A: Some lenders offer mortgages with down payments significantly lower than 20 percent. Market conditions, your credit rating and other important factors determine your eligibility for a reduced down payment.
Buying a home traditionally meant making a 20 percent down payment. However, some lenders now offer mortgages that only require a buyer to put down 10 percent, 5 percent or sometimes even less. During a red-hot real estate market, getting approval for these loans is often easier, because both lenders and home buyers can rely on the safety net provided by rising house prices. But now that the market has cooled in many areas and interest rates may begin to inch up, lenders have become more cautious, and low-down-payment mortgages may be harder to obtain.

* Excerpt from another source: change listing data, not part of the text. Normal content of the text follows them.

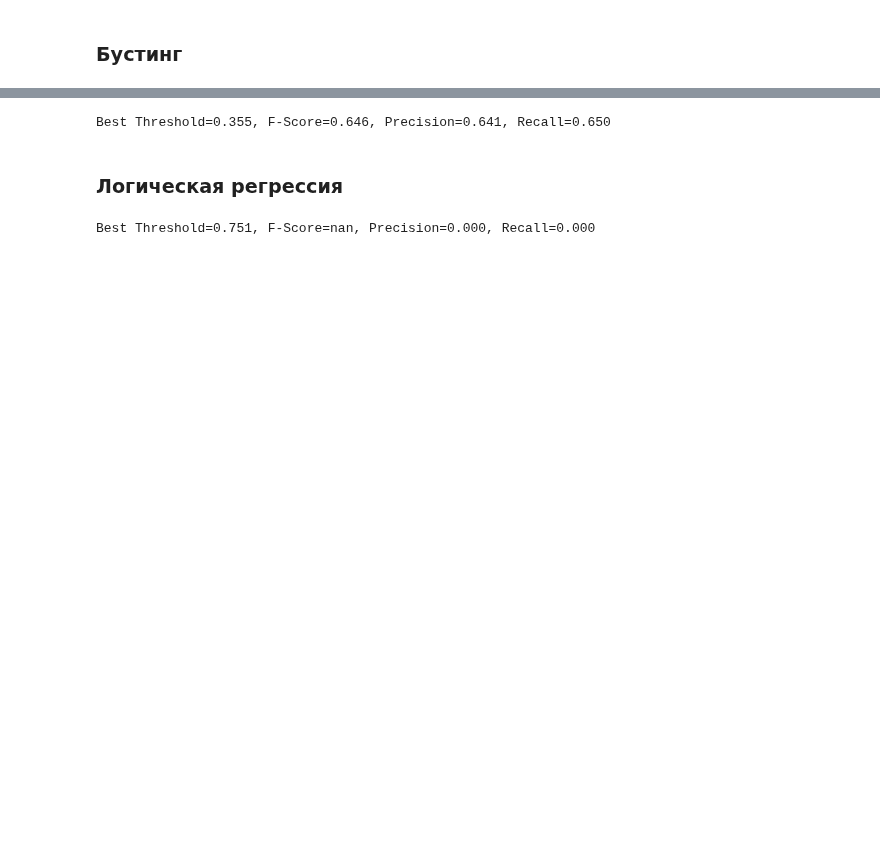
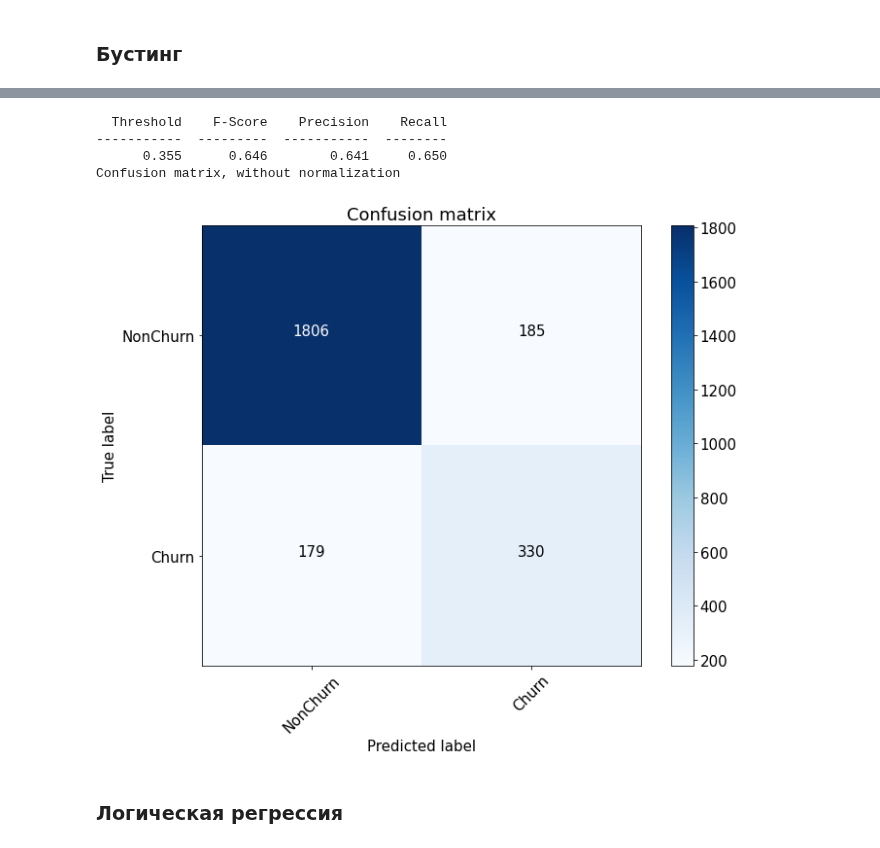
Before and after one commit to PapaCarloSap/AiLessonHomework, a Jupyter notebook: ML_in_business/hw5/project.ipynb, the cells around one changed output, grey strips where cells are left out. Saved outputs shown, nothing was run; the diff lists cells and outputs as text; code cells hidden in the pictures; blank space fills up the shorter version.

```diff
--- a/ML_in_business/hw5/project.ipynb
+++ b/ML_in_business/hw5/project.ipynb
@@ -11,6 +13,8 @@ from helperlib import plot_confusion_matrix
 import matplotlib.pyplot as plt
 
 %matplotlib inline
+# %%
+metric_manager = MetricRegressionManager()
 # %% [markdown]
 ## Данные
 # %%
@@ -89,14 +93,3 @@ class OHEEncoder(BaseEstimator, TransformerMixin):
 # Зададим списки признаков
 categorical_columns = ['Geography', 'Gender', 'Tenure', 'HasCrCard', 'IsActiveMember']
 continuous_columns = ['CreditScore', 'Age', 'Balance', 'NumOfProducts', 'EstimatedSalary']
-# %%
-# Посмотрим как это работает на примере отдельного категориального признака - Gender
-from sklearn.pipeline import Pipeline
-from sklearn.pipeline import FeatureUnion
-
-gender = Pipeline([
-                ('selector', FeatureSelector(column='Gender')),
-                ('ohe', OHEEncoder(key='Gender'))
-            ])
-gender.fit(X_train)
-gender.transform(X_test).head(3)
@@ -184,12 +154,0 @@ Best Threshold=0.380, F-Score=0.641, Precision=0.653, Recall=0.629
-# %%
-#мы уже нашли ранее "оптимальный" порог, когда максимизировали f_score
-font = {'size' : 15}
-
-plt.rc('font', **font)
-
-cnf_matrix = confusion_matrix(y_test, preds>thresholds[ix])
-plt.figure(figsize=(10, 8))
-plot_confusion_matrix(cnf_matrix, classes=['NonChurn', 'Churn'],
-                      title='Confusion matrix')
-plt.savefig("conf_matrix.png")
-plt.show()
@@ -202,8 +171,10 @@ Confusion matrix, without normalization
 ### Бустинг
 # %%
 %%time
+# Тренируем модель
 from catboost import CatBoostClassifier
 
+model_name = 'CatBoostClassifier'
 pipeline = Pipeline([
     ('features',feats),
     ('classifier', CatBoostClassifier(silent=True, random_state = 42)),
@@ -217,15 +188,15 @@ Wall time: 12.6 s
-# %%
-precision, recall, thresholds = precision_recall_curve(y_test, preds)
-
-fscore = (2 * precision * recall) / (precision + recall)
-# locate the index of the largest f score
-ix = np.argmax(fscore)
-print('Best Threshold=%.3f, F-Score=%.3f, Precision=%.3f, Recall=%.3f' % (thresholds[ix],
-                                                                        fscore[ix],
-                                                                        precision[ix],
-                                                                        recall[ix]))
-# %% [output]
-Best Threshold=0.355, F-Score=0.646, Precision=0.641, Recall=0.650
+# %%
+# Строим метрики
+metric_manager.apply(model_name, y_test, preds)
+metric = metric_manager.calc_metric(name=model_name)
+metric.show_table()
+metric.show_confusion_matrix(y_test, preds)
+# %% [output]
+  Threshold    F-Score    Precision    Recall
+-----------  ---------  -----------  --------
+      0.355      0.646        0.641     0.650
+Confusion matrix, without normalization
+[figure, added]
 # %% [markdown]
 ### Логическая регрессия
 # %%
@@ -291,12 +262,0 @@ preds = pipeline.predict_proba(X_test)[:, 1]
-# %%
-precision, recall, thresholds = precision_recall_curve(y_test, preds)
-
-fscore = (2 * precision * recall) / (precision + recall)
-# locate the index of the largest f score
-ix = np.argmax(fscore)
-print('Best Threshold=%.3f, F-Score=%.3f, Precision=%.3f, Recall=%.3f' % (thresholds[ix],
-                                                                        fscore[ix],
-                                                                        precision[ix],
-                                                                        recall[ix]))
-# %% [output]
-Best Threshold=0.751, F-Score=nan, Precision=0.000, Recall=0.000
```
Also changed, not shown: parts of 17 cells of this notebook, 1 other file.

“We continue to see lenders tightening the guidelines for high 100%-plus-market-value loan-to-value loans and second mortgages, with some lenders completely eliminating these offerings in recent months,” says Pamela Hamrick, vice-president of operations for LendingTree Loans. “However, it’s still very possible to get a mortgage with a low down payment, particularly if you have done a good job of managing your credit.”
If you have excellent credit and you’re approved for a mortgage with a down payment of less than 20 percent, you will usually have to make some special arrangements. If your mortgage amount is 80 percent or more of the home’s value, you’ll generally be required to buy private mortgage insurance (PMI). This usually costs about 0.5 percent of the loan amount annually, and the premium may be added to your monthly payment.
The good news is that some homeowners may now be entitled to a tax credit that can significantly lower the cost of PMI. Borrowers with adjusted gross incomes of up to $100,000 can now qualify for a 100 percent tax deduction on their 2007 PMI premiums, while those with incomes up to $109,000 can qualify for a partial deduction (the allowance decreases by 10 percent per $1,000 of adjusted gross income over $100,000). The tax credit is effective for mortgage insurance certificates issued between January 1 and December 31, 2007, with Congress holding the option to renew the legislation for future years. Talk to your tax advisor to confirm the deduction in your case.
One way to get around paying PMI is to get a “piggyback loan,” which is a type of second mortgage. Typically, the buyer makes a 5 percent or 10 percent down payment, obtains a mortgage for 80 percent of the home’s value, and then takes out a second loan for the remainder. Piggyback loans may be less expensive than PMI premiums; talk to a financial planner to determine which is right for you.
Finally, several government programs offer assistance for home buyers who cannot afford a 20% down payment. The Federal Housing Administration (FHA) insures mortgages for first-time buyers with down payments of as little as 3 percent. Fannie Mae also has similar programs for low-income families and those with imperfect credit. If you’re a veteran, VA home loans can allow you to purchase a house with no down payment at all if you have full entitlement.